  38. Smedley D, Somers G, Venter D, Chow CW, Cooper C, Shipley J: Characterization of a t(8;13)(p11;q11–12) in an atypical myeloproliferative disorder. Genes Chromosomes Cancer 1998;21:70–73.
  39. Kempski H, Macdonald D, Michalski AJ, Roberts T, Goldman JM, Cross NCP, Cowell JK: Localization of the 8;13 translocation breakpoint associated with myeloproliferative disease to a 1.5 Mbp region of chromosome 13. Genes Chromosomes Cancer 1995;12:283–287.
  40. Jiang G, Hunter T: Receptor signaling: When dimerization is not enough. Curr Biol 1999;9:R568–R571.
  41. Mason IJ: The ins and outs of fibroblast growth factors. Cell 1994;78:547–552.
  42. Smedley D, Demiroglu A, Abdul-Rauf M, Heath C, Cooper C, Shipley J, Cross NCP: ZNF198-FGFR1 transforms Ba/F3 cells to growth factor independence and results in high level tyrosine phosphorylation of STATs 1 and 5. Neoplasia 1999;1:349–355.

    External Resources

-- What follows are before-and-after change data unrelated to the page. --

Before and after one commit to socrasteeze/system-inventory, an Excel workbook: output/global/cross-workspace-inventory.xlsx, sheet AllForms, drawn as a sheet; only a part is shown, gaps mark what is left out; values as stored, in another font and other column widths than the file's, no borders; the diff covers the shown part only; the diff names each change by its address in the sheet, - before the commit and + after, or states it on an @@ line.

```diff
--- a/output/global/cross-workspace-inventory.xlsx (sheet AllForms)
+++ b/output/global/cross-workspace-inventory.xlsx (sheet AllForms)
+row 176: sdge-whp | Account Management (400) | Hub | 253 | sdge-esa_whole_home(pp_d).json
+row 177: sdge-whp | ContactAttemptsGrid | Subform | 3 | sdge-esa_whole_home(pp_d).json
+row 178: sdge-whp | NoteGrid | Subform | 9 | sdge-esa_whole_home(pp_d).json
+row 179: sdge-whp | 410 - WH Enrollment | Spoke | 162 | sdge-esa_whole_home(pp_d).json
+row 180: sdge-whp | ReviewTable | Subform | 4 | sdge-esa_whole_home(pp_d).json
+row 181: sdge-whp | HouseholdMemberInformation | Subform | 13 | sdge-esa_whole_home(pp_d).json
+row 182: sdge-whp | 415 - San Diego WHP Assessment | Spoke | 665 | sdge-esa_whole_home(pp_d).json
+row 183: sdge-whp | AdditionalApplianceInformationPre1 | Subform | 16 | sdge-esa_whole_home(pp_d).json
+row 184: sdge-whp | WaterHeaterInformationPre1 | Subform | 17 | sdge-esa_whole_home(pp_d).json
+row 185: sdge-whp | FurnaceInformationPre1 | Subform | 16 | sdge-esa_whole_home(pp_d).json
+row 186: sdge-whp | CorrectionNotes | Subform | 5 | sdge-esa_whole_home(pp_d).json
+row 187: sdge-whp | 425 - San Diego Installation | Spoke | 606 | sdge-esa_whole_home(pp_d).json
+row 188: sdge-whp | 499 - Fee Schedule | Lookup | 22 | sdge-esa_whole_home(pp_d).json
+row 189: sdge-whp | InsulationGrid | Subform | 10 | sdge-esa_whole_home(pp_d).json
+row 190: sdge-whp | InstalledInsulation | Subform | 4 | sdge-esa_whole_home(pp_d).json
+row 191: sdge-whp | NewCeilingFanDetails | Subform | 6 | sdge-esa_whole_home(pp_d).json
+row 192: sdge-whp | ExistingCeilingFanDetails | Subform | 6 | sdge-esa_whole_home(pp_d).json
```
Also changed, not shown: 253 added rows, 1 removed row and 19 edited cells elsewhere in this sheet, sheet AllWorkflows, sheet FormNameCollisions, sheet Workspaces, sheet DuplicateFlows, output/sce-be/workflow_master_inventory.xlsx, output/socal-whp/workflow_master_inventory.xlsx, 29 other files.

  43. McWhirter JR, Galasso DL, Wang JY: A coiled-coil oligomerization domain of Bcr is essential for the transforming function of Bcr-Abl oncoproteins. Mol Cell Biol 1993;13, 7587–7595.
  44. Carroll M, Tomasson MH, Barker GF, Golub TR, Gilliland DG: The TEL/platelet-derived growth factor beta receptor (PDGF beta R) fusion in chronic myelomonocytic leukemia is a transforming protein that self-associates and activates PDGF beta R kinase-dependent signaling pathways. Proc Natl Acad Sci USA 1996;93:14845–14850.
  45. Xiao S, McCarthy JG, Aster JC, Fletcher JA: ZNF198-FGFR1 transforming activity depends on a novel proline-rich ZNF198 oligomerization domain. Blood 2000;96:699–704.
  46. Druker BJ, Sawyers CL, Kantarjian H, Resta DJ, Reese SF, Ford JM, Capdeville R, Talpaz M: Activity of a specific inhibitor of the BCR-ABL tyrosine kinase in the blast crisis of chronic myeloid leukemia and acute lymphoblastic leukemia with the Philadelphia chromosome. N Engl J Med 2001;344:1038–1042.
  47. Mohammadi M, McMahon G, Sun L, Tang C, Hirth P, Yeh BK, Hubbard SR, Schlessinger J: Structures of the tyrosine kinase domain of fibroblast growth factor receptor in complex with inhibitors. Science 1997;276:955–960.

Pay-per-View Options
Direct payment This item at the regular price: USD 38.00
Payment from account With a Karger Pay-per-View account (down payment USD 150) you profit from a special rate for this and other single items.
This item at the discounted price: USD 26.50